Hey Luke,
  First, I read your blog http://lukenotricks.blogspot.com/ and I really
enjoy it. I'm actually writing my dissertation on password cracking and I've
spent a lot of time struggling with the very same problem you posted. Fist,
as Simon said, his Markov model includes a really nice option to estimate
the strength of a password against Markov based bruteforceing. 

  Second, the guys at electricalalchemy.net did a great write-up on their
experiences using Amazon's EC2 service to do cloud password cracking. They
were only doing pure-brute force, (not even letter frequency analysis
enhanced), so their overall estimates aren't very accurate, (JtR's
Incremental and Markov modes blow that out of the water), but still it can
give you a nice estimate on how much it would cost to make a certain number
of guesses.  The three posts on that are:

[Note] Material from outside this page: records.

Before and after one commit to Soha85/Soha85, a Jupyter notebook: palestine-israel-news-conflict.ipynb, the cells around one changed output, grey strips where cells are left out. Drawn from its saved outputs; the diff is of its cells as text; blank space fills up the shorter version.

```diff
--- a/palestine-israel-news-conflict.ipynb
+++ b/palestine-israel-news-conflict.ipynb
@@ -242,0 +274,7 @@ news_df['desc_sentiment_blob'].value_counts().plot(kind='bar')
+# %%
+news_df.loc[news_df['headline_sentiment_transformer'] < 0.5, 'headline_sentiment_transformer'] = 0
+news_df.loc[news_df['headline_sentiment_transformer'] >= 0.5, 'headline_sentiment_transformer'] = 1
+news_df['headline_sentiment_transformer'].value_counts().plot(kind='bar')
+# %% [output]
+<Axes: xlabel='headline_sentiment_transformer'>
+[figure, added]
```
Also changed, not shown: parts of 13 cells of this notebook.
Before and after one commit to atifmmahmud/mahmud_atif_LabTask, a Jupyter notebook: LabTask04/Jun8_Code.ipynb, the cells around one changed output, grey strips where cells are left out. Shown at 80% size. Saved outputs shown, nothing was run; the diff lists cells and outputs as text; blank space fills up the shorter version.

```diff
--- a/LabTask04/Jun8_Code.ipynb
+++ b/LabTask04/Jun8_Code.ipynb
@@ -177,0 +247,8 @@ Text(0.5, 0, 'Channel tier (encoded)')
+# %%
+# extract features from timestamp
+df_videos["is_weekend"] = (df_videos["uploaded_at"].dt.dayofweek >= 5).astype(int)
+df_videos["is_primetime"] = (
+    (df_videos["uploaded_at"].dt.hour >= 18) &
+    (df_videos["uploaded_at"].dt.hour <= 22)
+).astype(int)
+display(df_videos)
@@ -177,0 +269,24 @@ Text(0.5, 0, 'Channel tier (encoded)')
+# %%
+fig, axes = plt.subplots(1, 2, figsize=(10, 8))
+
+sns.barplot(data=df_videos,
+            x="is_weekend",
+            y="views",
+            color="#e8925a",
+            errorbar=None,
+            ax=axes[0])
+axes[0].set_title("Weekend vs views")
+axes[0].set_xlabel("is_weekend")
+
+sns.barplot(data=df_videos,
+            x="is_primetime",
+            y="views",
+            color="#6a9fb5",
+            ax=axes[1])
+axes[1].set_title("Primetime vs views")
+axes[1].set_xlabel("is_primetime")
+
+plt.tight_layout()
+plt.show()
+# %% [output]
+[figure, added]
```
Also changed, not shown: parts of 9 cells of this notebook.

http://news.electricalchemy.net/2009/10/cracking-passwords-in-cloud.html
http://news.electricalchemy.net/2009/10/password-cracking-in-cloud-part-5.ht
ml
http://news.electricalchemy.net/2009/11/cracking-passwords-in-cloud-q.html

I've been writing a couple of blog entries on how the 10k hotmail password
set faired against the different brute force methods supported by John the
Ripper, (aka pure-bruteforce, letter frequency analysis, incremental, and
Markov). I'm currently finishing one up on dictionary based attacks and
hopefully will have it up by the end of the week. The six current posts are:

http://reusablesec.blogspot.com/2009/10/10k-hotmail-passwords.html
http://reusablesec.blogspot.com/2009/10/analysis-of-hotmail-passwords-by-oth
er.html
http://reusablesec.blogspot.com/2009/10/analysis-of-10k-hotmail-passwords-pa
rt.html
http://reusablesec.blogspot.com/2009/10/analysis-of-10k-hotmail-passwords-pa
rt_18.html
http://reusablesec.blogspot.com/2009/10/analysis-of-10k-hotmail-passwords-ev
en.html
http://reusablesec.blogspot.com/2009/11/analysis-of-10k-hotmail-passwords-pa
rt.html

I've also been doing some work with a modified version of edit distance to
attempt to reverse mangle passwords. Aka, it would take the password
P <at> ssword99, and say that the base word was 'password', and that the user
uppercased the first letter, changed the 'a' to an ' <at> ', and added the number
99 to the end. Then I can look through different password cracking rule-sets
and try to see if they contain that exact rule, and if the word 'password'
was in my input dictionary. If so, I can then roughly estimate how many
guesses it would take to crack the password. There's a lot of work I still
need to do on that though.

Finally, I'm doing some work with probabilistic password cracking, where my
professors and I are attempting a new way of modeling how people create
passwords using context free grammars. I'm using JtR as the backend cracker,
and pipeing guesses into JtR, (using the -stdin option), using our tool in
probability order. My current implementation is fairly well weaponized and I
have been having a ton of success with it on some of the lists we are
working on. A copy of our IEEE S&P paper on an older version of our tool can
be found here:
http://docs.google.com/viewer?a=v&pid=sites&srcid=ZGVmYXVsdGRvbWFpbnxyZXVzYW
JsZXNlY3xneDo3N2ZhNzBmN2MyZWU4OTY5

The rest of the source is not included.